PROBLEM DESCRIPTION: Output the data unchanged and complete, minus the images.

(Items from a dataset)

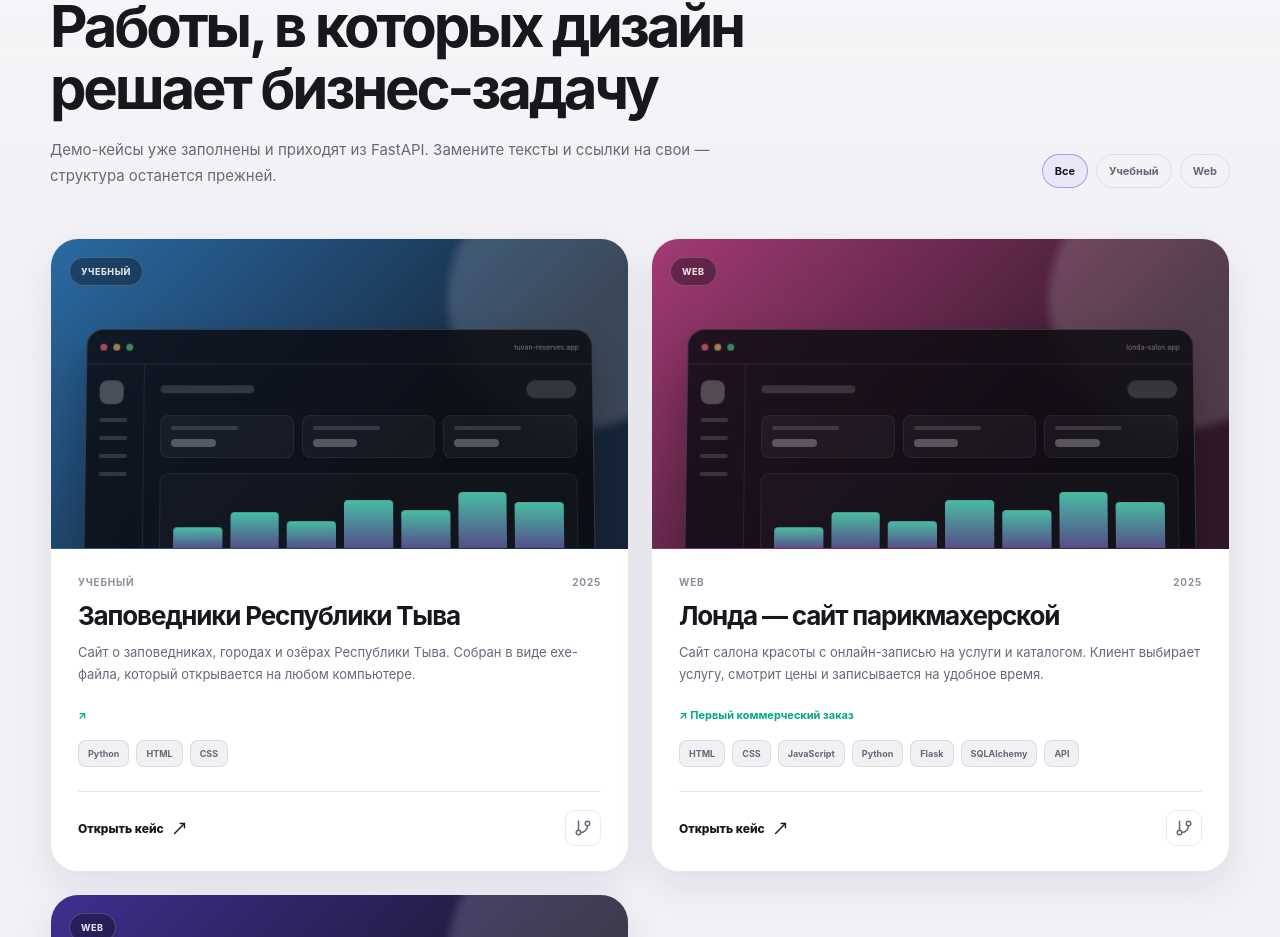
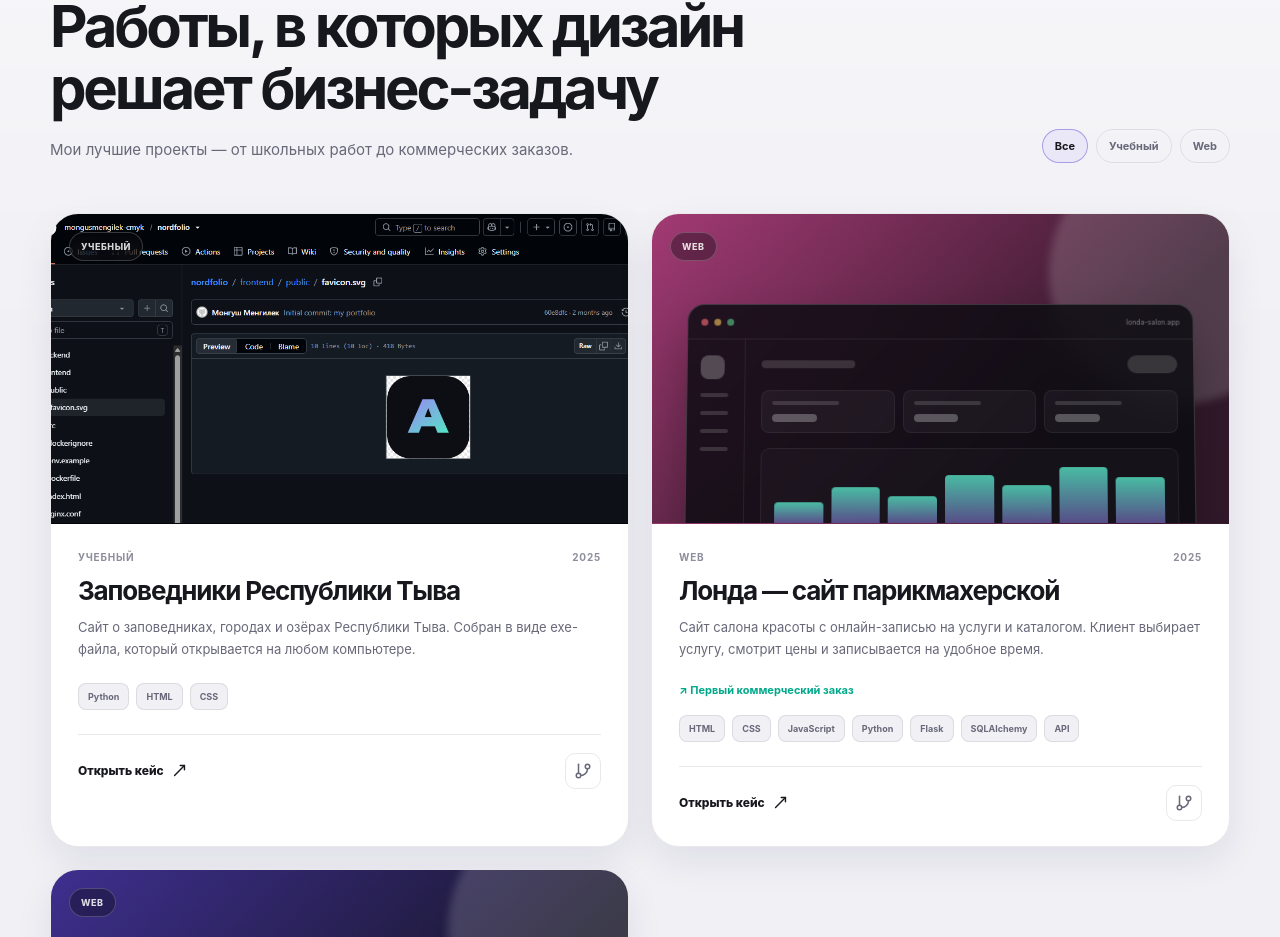
Before and after one commit to mongusmengilek-cmyk/nordfolio, a React (Vite) app in the folder frontend/: page / in a window 1280 px wide. Shown: the part 1268-2205 px from the top of the page. Built offline with nearby package versions, Linux system fonts and the light colour scheme; no server answers.

Commit message:
Update Projects.tsx

```diff
--- a/frontend/src/components/Projects.tsx
+++ b/frontend/src/components/Projects.tsx
@@ -10,6 +10,27 @@ interface ProjectsProps {
 }
 
 function ProjectVisual({ project }: { project: Project }) {
+  // Если это проект про Тыву, показываем фото
+  if (project.slug === 'tuvan-reserves') {
+    return (
+      <div
+        className="project-visual"
+        style={{
+          backgroundImage: 'url(/image.png)',
+          backgroundSize: 'cover',
+          backgroundPosition: 'center',
+          minHeight: '310px'
+        }}
+        aria-hidden="true"
+      >
+        <div className="project-visual__badge" style={{ position: 'absolute', zIndex: 10 }}>
+          {project.category}
+        </div>
+      </div>
+    )
+  }
+
+  // Для остальных проектов оставляем старую красивую заглушку
   return (
     <div className={`project-visual project-visual--${project.cover_variant}`} aria-hidden="true">
       <div className="project-visual__noise" />
@@ -65,7 +86,7 @@ export function Projects({ projects }: ProjectsProps) {
             <SectionHeading
               eyebrow="Избранные проекты"
               title="Работы, в которых дизайн решает бизнес-задачу"
-              description="Демо-кейсы уже заполнены и приходят из FastAPI. Замените тексты и ссылки на свои — структура останется прежней."
+              description="Мои лучшие проекты — от школьных работ до коммерческих заказов."
             />
           </Reveal>
           <Reveal className="projects__filters" delay={100}>
@@ -93,7 +114,12 @@ export function Projects({ projects }: ProjectsProps) {
                 </div>
                 <h3>{project.title}</h3>
                 <p>{project.short_description}</p>
-                <div className="project-card__metric">↗ {project.metric}</div>
+
+                {/* Показываем метрику, только если она есть (убрали пустую стрелочку) */}
+                {project.metric ? (
+                  <div className="project-card__metric">↗ {project.metric}</div>
+                ) : null}
+
                 <div className="project-card__tech">
                   {project.technologies.map((technology) => (
                     <span key={technology}>{technology}</span>
```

ANSWER FOR THE TASK:
Before and after one commit to mongusmengilek-cmyk/nordfolio, a React (Vite) app in the folder frontend/: page / in a window 1280 px wide. Shown: the part 1268-2205 px from the top of the page. Built offline with nearby package versions, Linux system fonts and the light colour scheme; no server answers.

Commit message:
Update Projects.tsx

```diff
--- a/frontend/src/components/Projects.tsx
+++ b/frontend/src/components/Projects.tsx
@@ -10,6 +10,27 @@ interface ProjectsProps {
 }
 
 function ProjectVisual({ project }: { project: Project }) {
+  // Если это проект про Тыву, показываем фото
+  if (project.slug === 'tuvan-reserves') {
+    return (
+      <div
+        className="project-visual"
+        style={{
+          backgroundImage: 'url(/image.png)',
+          backgroundSize: 'cover',
+          backgroundPosition: 'center',
+          minHeight: '310px'
+        }}
+        aria-hidden="true"
+      >
+        <div className="project-visual__badge" style={{ position: 'absolute', zIndex: 10 }}>
+          {project.category}
+        </div>
+      </div>
+    )
+  }
+
+  // Для остальных проектов оставляем старую красивую заглушку
   return (
     <div className={`project-visual project-visual--${project.cover_variant}`} aria-hidden="true">
       <div className="project-visual__noise" />
@@ -65,7 +86,7 @@ export function Projects({ projects }: ProjectsProps) {
             <SectionHeading
               eyebrow="Избранные проекты"
               title="Работы, в которых дизайн решает бизнес-задачу"
-              description="Демо-кейсы уже заполнены и приходят из FastAPI. Замените тексты и ссылки на свои — структура останется прежней."
+              description="Мои лучшие проекты — от школьных работ до коммерческих заказов."
             />
           </Reveal>
           <Reveal className="projects__filters" delay={100}>
@@ -93,7 +114,12 @@ export function Projects({ projects }: ProjectsProps) {
                 </div>
                 <h3>{project.title}</h3>
                 <p>{project.short_description}</p>
-                <div className="project-card__metric">↗ {project.metric}</div>
+
+                {/* Показываем метрику, только если она есть (убрали пустую стрелочку) */}
+                {project.metric ? (
+                  <div className="project-card__metric">↗ {project.metric}</div>
+                ) : null}
+
                 <div className="project-card__tech">
                   {project.technologies.map((technology) => (
                     <span key={technology}>{technology}</span>
```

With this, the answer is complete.